The Butter Market in Brussels

This oil painting on panel shows the Butter Market in Brussels. This work by Belgian painter Charles Brias (1798-1884) was recently added to our collections. Charles Brias was born in Mechelen but lived and worked in Brussels.
Through quasi-comic events, this work depicts daily life at the beginning of the 19th century, on the outskirts of Brussels’ emblematic Butter Market. Parallel to the excitement of this scene, Brussels residents of all ages and social backgrounds go about their daily business.

Situation of the Butter Market
At the start of the 19th Century, the Brussels Butter Market was located on the site vacated by the demolition of the convent of the Recollecten, a few steps from the Grand Place. In 1869, the Butter Market in turn had to make way for the construction works of the Bourse.

Why did we include this work in our collections?
• The painting shows a very lively image of the market.
• It teaches us that people entered the market through a gateway.
• The painting offers a, to date, barely documented view of the exterior wall and a side entrance to the Butter Market.
• It is interesting to see the various artisans at work and the workings of the market.
• The focus here is on the various characters and this differs greatly from the way Van Moer painted the Butter Market, where the characters retreat more into the background.

Would you like to know more about this acquisition?
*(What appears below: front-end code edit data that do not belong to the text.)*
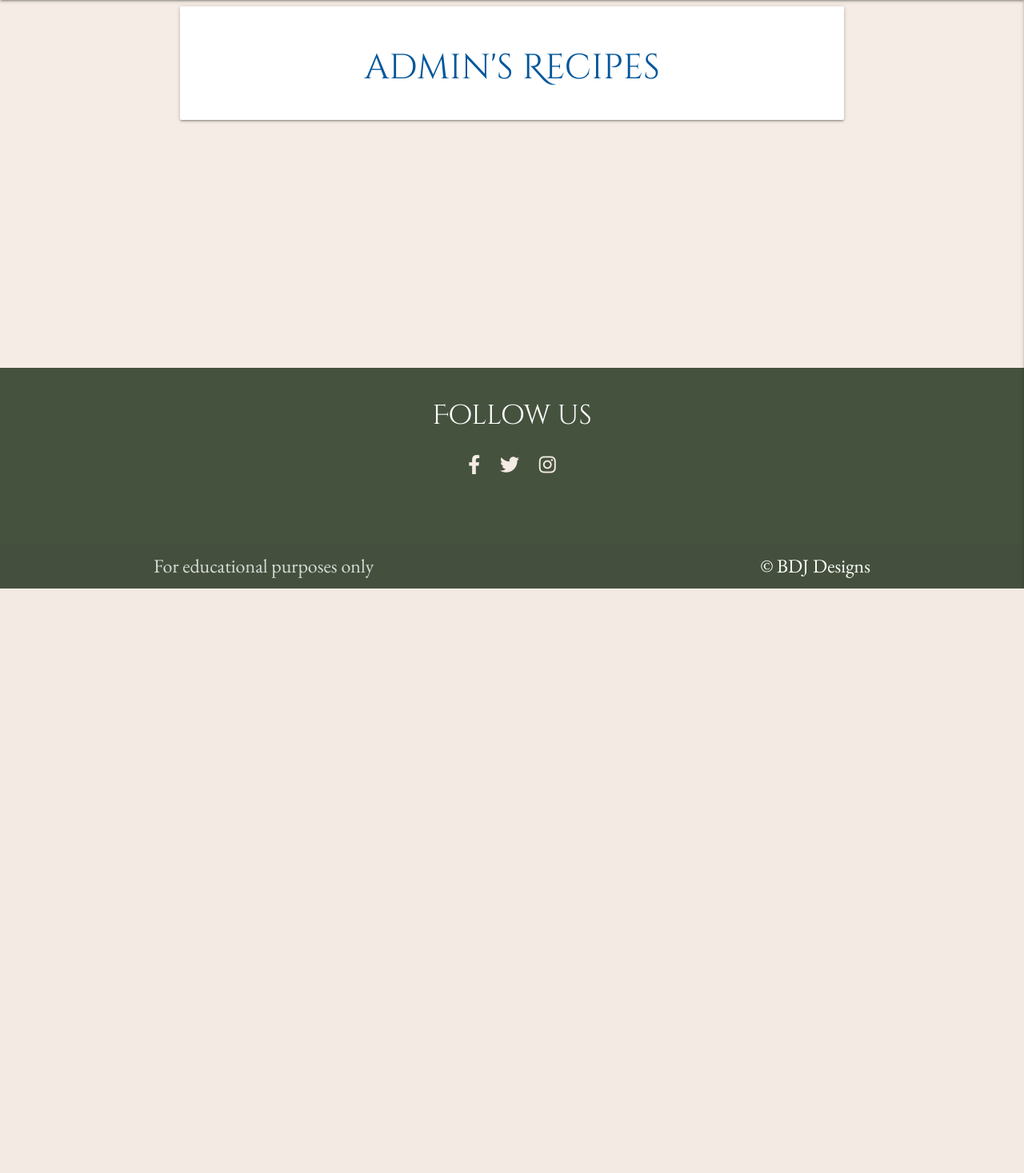
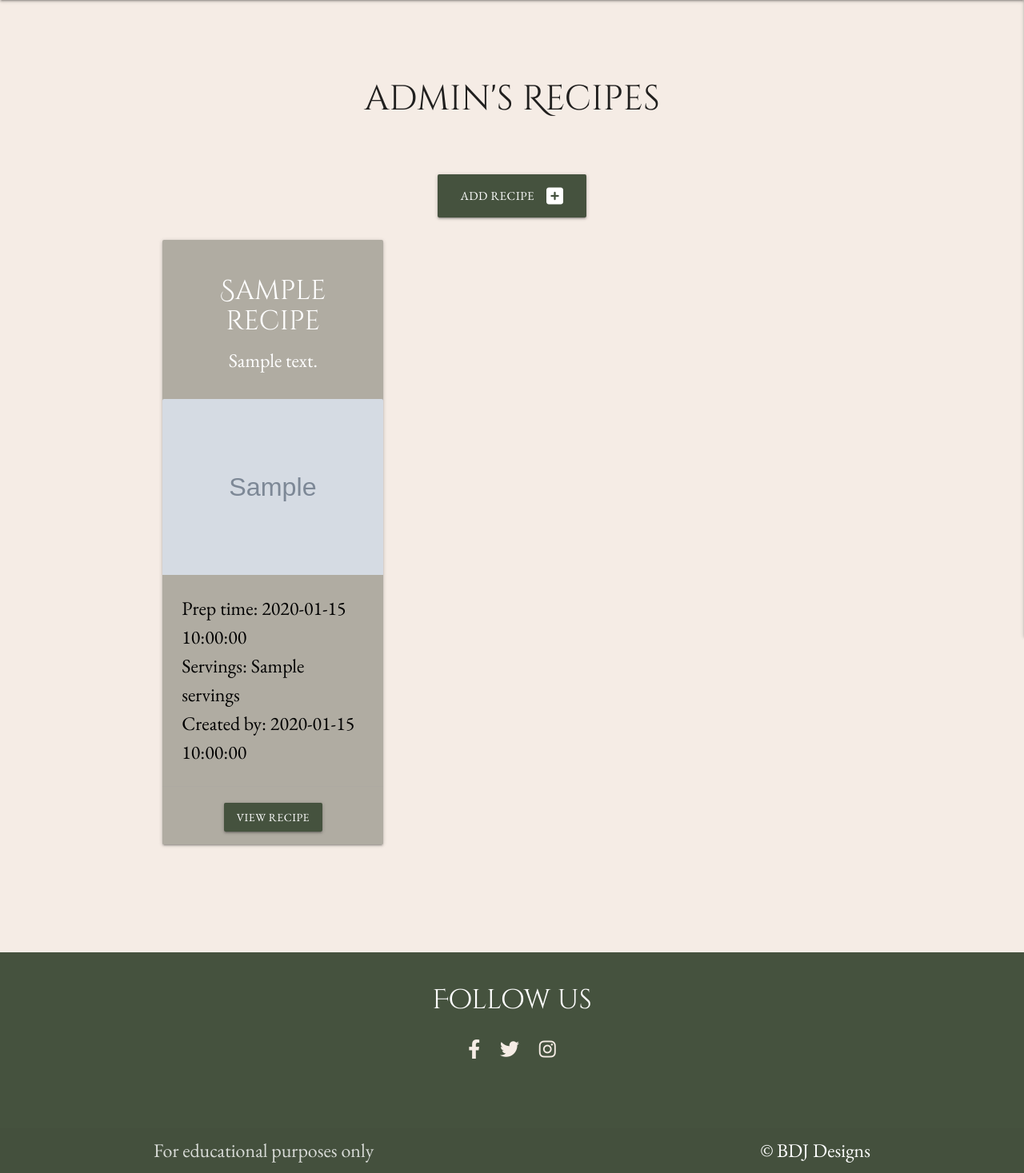
Before and after one commit to Code-Institute-Submissions/danielj314-celtic-cuisine-pm3_NovResub, a Flask app: page /my_recipes/home in a window 1280 px wide. Shown: the part 64-1531 px from the top of the page at 80% size. Before the commit the page ends 800 px from the top, so only its background shows below. Run offline with Flask 2, Linux system fonts and the light colour scheme; the visitor is signed in with stand-in values (Sample User, id 1); tables that the repository leaves empty hold one stand-in row (values such as "Sample post"); grey boxes marked "Sample" are stand-in pictures; a database or web service that is not in the repository returns one stand-in record (values such as "Sample title").

Commit message:
Added functionality and recipe cards to my_recipes.html

```diff
--- a/celticcuisine/routes.py
+++ b/celticcuisine/routes.py
@@ -15,6 +15,17 @@ def home():
     """
     categories = list(Nations.query.order_by(Nations.category_name).all())
     return render_template("home.html", categories=categories)
+
+
+@app.route("/my_recipes/<username>", methods=["GET", "POST"])
+def my_recipes(username):
+
+    if "user" not in session:
+        flash("You need to be logged in to view your recipes")
+        return redirect("home")
+
+    recipes = list(mongo.db.recipes.find({"created_by": str(username)}))
+    return render_template("my_recipes.html", username=session["user"], recipes=recipes)
 
 
 @app.route("/recipes/<int:category_id>", methods=["GET"])
@@ -40,8 +51,8 @@ def full_recipe(recipe_id):
 @app.route("/add_recipe", methods=["GET", "POST"])
 def add_recipe():
     if "user" not in session:
-        flash("You need to be logged in to add a task")
-        return redirect(url_for("get_tasks"))
+        flash("You need to be logged in to add a recipe")
+        return redirect(url_for("home"))
 
     if request.method == "POST":
         recipe = {
@@ -201,15 +212,6 @@ def login():
     return render_template("login.html")
 
 
-@app.route("/my_recipes/<username>", methods=["GET", "POST"])
-def my_recipes(username):
-
-    if "user" in session:
-        return render_template("my_recipes.html", username=session["user"])
-
-    return redirect(url_for("login"))
-
-
 @app.route("/logout")
 def logout():
     # remove user from session cookie
--- a/celticcuisine/templates/login.html
+++ b/celticcuisine/templates/login.html
@@ -4,7 +4,7 @@
 <h3 class="center-align">Log In</h3>
 
 <div class="row">
-    <form class="col s12 m8 offset-m2" method="POST" action="{{ url_for('login') }}">
+    <form class="col s12 m8 l4 offset-m2" method="POST" action="{{ url_for('login') }}">
         <div class="card-panel yellow">
             <!-- username -->
             <div class="row">
--- a/celticcuisine/templates/my_recipes.html
+++ b/celticcuisine/templates/my_recipes.html
@@ -1,23 +1,47 @@
 {% extends "base.html" %}
 {% block content %}
 
+<h3 class="center-align title-margins"> {{ username }}'s Recipes</h3>
 
 <div class="row">
-    <div class="col s12 m8 offset-m2">
-        <div class="card-panel">
-            <h3 class="center-align light-blue-text text-darken-4">
-                {{ username }}'s Recipes
-            </h3>
-        </div>
+    <div class="col s12 center-align">
+        <a href="{{ url_for('add_recipe') }}" class="btn-large background-cabbage">
+            Add Recipe <i class="fas fa-plus-square right"></i>
+        </a>
     </div>
 </div>
 
-<div class="row">
+<!-- message to display if no matching results found -->
+{% if recipes|length == 0 %}
+<p class="center-align">No results found</p>
+{% endif %}
+
+<div class="row container">
     {% for recipe in recipes %}
     <div class="col s12 m6 l4">
-        <div class="card light-blue darken-4 center-align">
+        <div class="card recipe-card center-align">
             <div class="card-content white-text">
-                <span class="card-title">{{ recipe.recipe_name }}</span>
+                <span class="card-title">
+                    <h4>{{ recipe.recipe_name }}</h4>
+                </span>
+                <span class="card-title">{{ recipe.recipe_description }}</span>
+            </div>
+            <div class="card-image">
+                {% if recipe.recipe_image %}
+                <img class="recipe-card-image" src="{{ recipe.recipe_image }}" alt="{{ recipe.recipe_name }} image">
+                {% else %}
+                <img class="recipe-card-image" src="../static/images/plate.jpg" alt="empty plate image">
+                {% endif %}
+            </div>
+            <div class="card-content black-text left-align">
+                <span>Prep time: {{ recipe.prep_time }}</span><br>
+                <span>Servings: {{ recipe.servings }}</span><br>
+                <span>Created by: {{ recipe.created_by|capitalize }}</span>
+            </div>
+            <div class="card-action">
+                <a href="{{ url_for('full_recipe', recipe_id=recipe._id) }}" class="btn background-cabbage">
+                    View recipe
+                </a>
             </div>
         </div>
     </div>
```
You will find more details about the work itself in the inventory sheet here available.

Charles Brias, The Butter Market in Brussels, 1831 ©Brussels City Museum